Jubilee reflections: Scotland and the Monarchy
In this suite of commentary on the upcoming Platinum Jubilee of Her Majesty Queen Elizabeth II, scholars from the School of History, Anthropology, Philosophy and Politics reflect on the historical and current significance of Elizabeth’s reign. In our third article, Coree Brown Swan identifies the challenges facing the monarchy in the face of growing support for Scottish independence.
At the time of the Queen’s coronation, the cause of Scottish nationalism was a niche one. Controversy was limited to the numbering of the new monarch, who was England’s second Elizabeth, but Scotland’s first, resulting in the vandalism of post boxes bearing the insignia QEII. Seventy years later, the Queen presides over an increasingly disunited kingdom, one in which constitutional debates sit at the fore. But where does the monarchy fit into these debates?
Historically, the Scottish National Party which, since the 1930s, advanced the cause of Scottish self-government, has been circumspect. This was reflective of divisions within the party and practical considerations around continued ties with the United Kingdom once the party’s self-government goals had been achieved. It sought continued ties within the British Empire, and later the Commonwealth, of which the monarchy was assumed to remain a central part. But in Scotland, the political role of the monarch would be removed.
In the 2014 referendum, the SNP pledged to maintain – until such point that the people of Scotland decided otherwise – the Union of Crowns (1603), dissolving only the political union. Then First Minister Alex Salmond spoke of the monarchy as part of the social union, the social and familial ties which underpinned relationships within these islands, distinct from the political bonds:
‘An independent Scotland will also retain the monarchy. Her Majesty will remain Queen of Scots, just as she is Queen of 16 other independent nations throughout the Commonwealth’.
The party seems likely to retain this position, which is consistent with its strategy of suggesting continuity rather than change, despite some vocal critics of the institution within the party.

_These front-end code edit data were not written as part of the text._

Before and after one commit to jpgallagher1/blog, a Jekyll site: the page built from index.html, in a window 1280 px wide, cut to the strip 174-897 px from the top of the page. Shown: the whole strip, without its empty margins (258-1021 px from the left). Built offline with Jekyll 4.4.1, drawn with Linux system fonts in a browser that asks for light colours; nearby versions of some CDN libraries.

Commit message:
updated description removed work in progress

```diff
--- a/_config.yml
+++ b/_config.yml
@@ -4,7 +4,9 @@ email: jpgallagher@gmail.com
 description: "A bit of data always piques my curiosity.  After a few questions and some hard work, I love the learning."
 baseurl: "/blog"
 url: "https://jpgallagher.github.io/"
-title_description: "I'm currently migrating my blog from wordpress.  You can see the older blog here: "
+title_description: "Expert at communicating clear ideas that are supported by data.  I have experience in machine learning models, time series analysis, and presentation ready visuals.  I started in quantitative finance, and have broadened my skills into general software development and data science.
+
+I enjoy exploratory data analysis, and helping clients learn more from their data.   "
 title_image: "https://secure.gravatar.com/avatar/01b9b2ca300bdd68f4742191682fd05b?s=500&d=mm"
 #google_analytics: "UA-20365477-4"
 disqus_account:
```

Even unionists downplay the role of the monarchy, basing the case for the union in unifying themes – the experience of the Second World War when soldiers from throughout the UK fought together in defence of freedom, and post-war social institutions – the National Health Service and the welfare state. The monarch rarely gets a mention, unless an opportunity arises to criticise the SNP for a perceived snub.
But what about the public at large? The monarchy enjoys weaker support in Scotland than elsewhere in the United Kingdom, with recent polling suggesting that only 45% of Scots wanted to retain the monarchy in the near future and widespread disengagement with the upcoming jubilee. And indeed, the previous jubilee in Scotland was a subdued affair, with fewer street parties taking place in Scotland than elsewhere.

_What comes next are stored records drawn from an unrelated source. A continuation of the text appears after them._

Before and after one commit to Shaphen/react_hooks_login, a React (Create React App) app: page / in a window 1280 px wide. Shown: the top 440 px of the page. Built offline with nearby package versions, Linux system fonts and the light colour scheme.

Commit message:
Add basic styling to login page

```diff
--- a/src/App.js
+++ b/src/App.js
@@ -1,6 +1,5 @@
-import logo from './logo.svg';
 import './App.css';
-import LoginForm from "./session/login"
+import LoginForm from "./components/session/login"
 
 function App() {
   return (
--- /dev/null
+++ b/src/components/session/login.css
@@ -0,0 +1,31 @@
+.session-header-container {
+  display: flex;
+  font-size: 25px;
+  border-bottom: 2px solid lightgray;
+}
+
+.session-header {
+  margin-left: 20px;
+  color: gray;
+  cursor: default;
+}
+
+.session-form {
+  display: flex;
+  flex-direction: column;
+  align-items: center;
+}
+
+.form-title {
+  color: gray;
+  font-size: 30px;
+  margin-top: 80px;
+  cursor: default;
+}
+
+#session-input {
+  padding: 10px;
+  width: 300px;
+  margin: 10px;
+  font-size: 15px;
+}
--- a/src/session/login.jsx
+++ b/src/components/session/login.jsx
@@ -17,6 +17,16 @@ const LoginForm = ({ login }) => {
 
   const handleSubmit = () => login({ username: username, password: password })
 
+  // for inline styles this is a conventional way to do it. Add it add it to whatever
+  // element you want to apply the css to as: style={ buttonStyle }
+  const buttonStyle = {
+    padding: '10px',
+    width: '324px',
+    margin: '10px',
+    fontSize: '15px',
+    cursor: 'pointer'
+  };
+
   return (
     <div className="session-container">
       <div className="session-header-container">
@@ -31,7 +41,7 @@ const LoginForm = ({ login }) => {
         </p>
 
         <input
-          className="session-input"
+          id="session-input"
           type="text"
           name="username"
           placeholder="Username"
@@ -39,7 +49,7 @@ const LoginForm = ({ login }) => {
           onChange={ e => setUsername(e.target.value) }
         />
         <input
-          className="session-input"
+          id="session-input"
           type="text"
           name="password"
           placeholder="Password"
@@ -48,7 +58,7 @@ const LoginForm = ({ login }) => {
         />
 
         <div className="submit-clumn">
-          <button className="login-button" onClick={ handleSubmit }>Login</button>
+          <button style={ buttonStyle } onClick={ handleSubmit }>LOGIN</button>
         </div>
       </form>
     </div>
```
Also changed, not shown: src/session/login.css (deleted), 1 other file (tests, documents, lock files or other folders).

This coming celebration is likely to be the same. While Scotland has been consumed with constitutional questions over the past decade, the question of the monarchy is of diminished significance.
To read other articles in our series about the Platinum Jubilee, please click here.